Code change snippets
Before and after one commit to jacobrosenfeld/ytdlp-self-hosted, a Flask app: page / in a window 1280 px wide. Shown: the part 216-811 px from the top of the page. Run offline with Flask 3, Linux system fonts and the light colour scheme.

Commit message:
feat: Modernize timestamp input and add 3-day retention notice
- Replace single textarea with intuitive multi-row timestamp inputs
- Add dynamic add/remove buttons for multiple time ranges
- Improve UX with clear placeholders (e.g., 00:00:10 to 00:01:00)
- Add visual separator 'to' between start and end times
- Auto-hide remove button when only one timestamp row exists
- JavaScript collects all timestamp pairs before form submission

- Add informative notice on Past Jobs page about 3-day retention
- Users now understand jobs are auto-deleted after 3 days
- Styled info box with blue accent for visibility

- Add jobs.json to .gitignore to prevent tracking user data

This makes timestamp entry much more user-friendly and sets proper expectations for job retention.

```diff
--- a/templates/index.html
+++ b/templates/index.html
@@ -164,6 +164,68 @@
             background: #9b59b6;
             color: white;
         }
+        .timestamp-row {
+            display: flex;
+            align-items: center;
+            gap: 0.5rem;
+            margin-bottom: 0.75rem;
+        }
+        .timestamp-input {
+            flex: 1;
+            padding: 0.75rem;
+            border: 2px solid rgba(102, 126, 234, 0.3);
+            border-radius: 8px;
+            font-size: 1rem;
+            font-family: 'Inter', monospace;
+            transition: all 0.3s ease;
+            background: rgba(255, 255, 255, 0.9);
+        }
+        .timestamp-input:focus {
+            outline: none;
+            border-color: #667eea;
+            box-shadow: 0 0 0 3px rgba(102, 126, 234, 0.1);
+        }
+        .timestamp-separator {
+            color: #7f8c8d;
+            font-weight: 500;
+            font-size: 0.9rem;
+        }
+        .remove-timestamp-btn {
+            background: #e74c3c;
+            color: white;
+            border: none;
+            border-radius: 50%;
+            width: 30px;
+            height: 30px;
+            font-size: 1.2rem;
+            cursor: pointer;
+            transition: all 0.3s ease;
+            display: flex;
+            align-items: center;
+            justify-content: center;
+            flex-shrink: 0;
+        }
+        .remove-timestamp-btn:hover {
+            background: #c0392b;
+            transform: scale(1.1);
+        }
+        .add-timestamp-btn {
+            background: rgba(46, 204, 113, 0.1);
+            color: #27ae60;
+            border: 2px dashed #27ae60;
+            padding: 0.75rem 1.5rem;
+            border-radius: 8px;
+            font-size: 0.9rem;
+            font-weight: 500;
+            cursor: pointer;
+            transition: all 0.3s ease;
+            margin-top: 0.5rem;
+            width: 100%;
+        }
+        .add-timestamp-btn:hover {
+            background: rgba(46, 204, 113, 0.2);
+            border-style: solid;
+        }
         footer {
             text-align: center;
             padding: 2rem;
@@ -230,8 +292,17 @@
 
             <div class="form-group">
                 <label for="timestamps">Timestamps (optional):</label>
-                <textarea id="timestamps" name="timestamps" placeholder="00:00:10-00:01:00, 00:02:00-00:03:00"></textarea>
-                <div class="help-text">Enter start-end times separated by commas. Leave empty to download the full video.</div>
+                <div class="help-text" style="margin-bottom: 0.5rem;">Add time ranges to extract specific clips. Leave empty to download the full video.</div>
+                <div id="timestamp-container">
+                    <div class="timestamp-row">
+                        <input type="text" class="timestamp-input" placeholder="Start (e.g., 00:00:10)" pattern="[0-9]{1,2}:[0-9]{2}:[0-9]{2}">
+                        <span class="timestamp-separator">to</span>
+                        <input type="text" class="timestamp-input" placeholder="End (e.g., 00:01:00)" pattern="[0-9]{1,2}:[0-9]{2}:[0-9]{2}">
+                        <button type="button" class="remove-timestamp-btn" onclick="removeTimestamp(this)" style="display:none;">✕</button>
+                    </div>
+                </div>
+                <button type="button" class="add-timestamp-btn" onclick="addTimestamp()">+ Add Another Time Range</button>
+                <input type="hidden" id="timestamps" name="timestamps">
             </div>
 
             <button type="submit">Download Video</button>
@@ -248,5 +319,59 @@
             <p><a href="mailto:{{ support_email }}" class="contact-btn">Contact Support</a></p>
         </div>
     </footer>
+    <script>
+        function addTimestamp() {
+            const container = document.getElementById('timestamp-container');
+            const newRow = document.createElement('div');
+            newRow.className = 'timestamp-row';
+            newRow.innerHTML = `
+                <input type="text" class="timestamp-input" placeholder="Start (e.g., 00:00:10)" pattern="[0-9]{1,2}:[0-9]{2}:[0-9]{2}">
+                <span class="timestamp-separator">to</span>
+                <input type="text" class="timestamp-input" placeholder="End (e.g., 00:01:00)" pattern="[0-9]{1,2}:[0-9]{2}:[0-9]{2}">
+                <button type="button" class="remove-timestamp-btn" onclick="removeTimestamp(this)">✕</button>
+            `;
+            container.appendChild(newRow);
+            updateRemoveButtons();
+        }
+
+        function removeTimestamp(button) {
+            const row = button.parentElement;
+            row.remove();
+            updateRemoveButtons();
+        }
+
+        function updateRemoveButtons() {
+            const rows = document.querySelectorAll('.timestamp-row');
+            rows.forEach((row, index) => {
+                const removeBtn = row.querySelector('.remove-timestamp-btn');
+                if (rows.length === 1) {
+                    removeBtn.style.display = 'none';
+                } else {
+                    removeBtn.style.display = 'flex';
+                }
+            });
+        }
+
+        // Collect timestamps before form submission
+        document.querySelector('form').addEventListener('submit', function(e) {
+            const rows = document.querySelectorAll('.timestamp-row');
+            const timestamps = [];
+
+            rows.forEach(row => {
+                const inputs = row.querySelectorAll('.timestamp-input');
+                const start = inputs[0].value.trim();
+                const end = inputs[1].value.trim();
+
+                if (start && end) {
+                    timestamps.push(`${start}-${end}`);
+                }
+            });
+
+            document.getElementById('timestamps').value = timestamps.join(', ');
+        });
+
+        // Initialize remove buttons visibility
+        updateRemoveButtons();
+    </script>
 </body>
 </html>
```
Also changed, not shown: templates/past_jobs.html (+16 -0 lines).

◆ To do ◆
In the records above, locate every line with the string "function" and copy it.

◆ Response box ◆
+        function addTimestamp() {
+        function removeTimestamp(button) {
+        function updateRemoveButtons() {
+        document.querySelector('form').addEventListener('submit', function(e) {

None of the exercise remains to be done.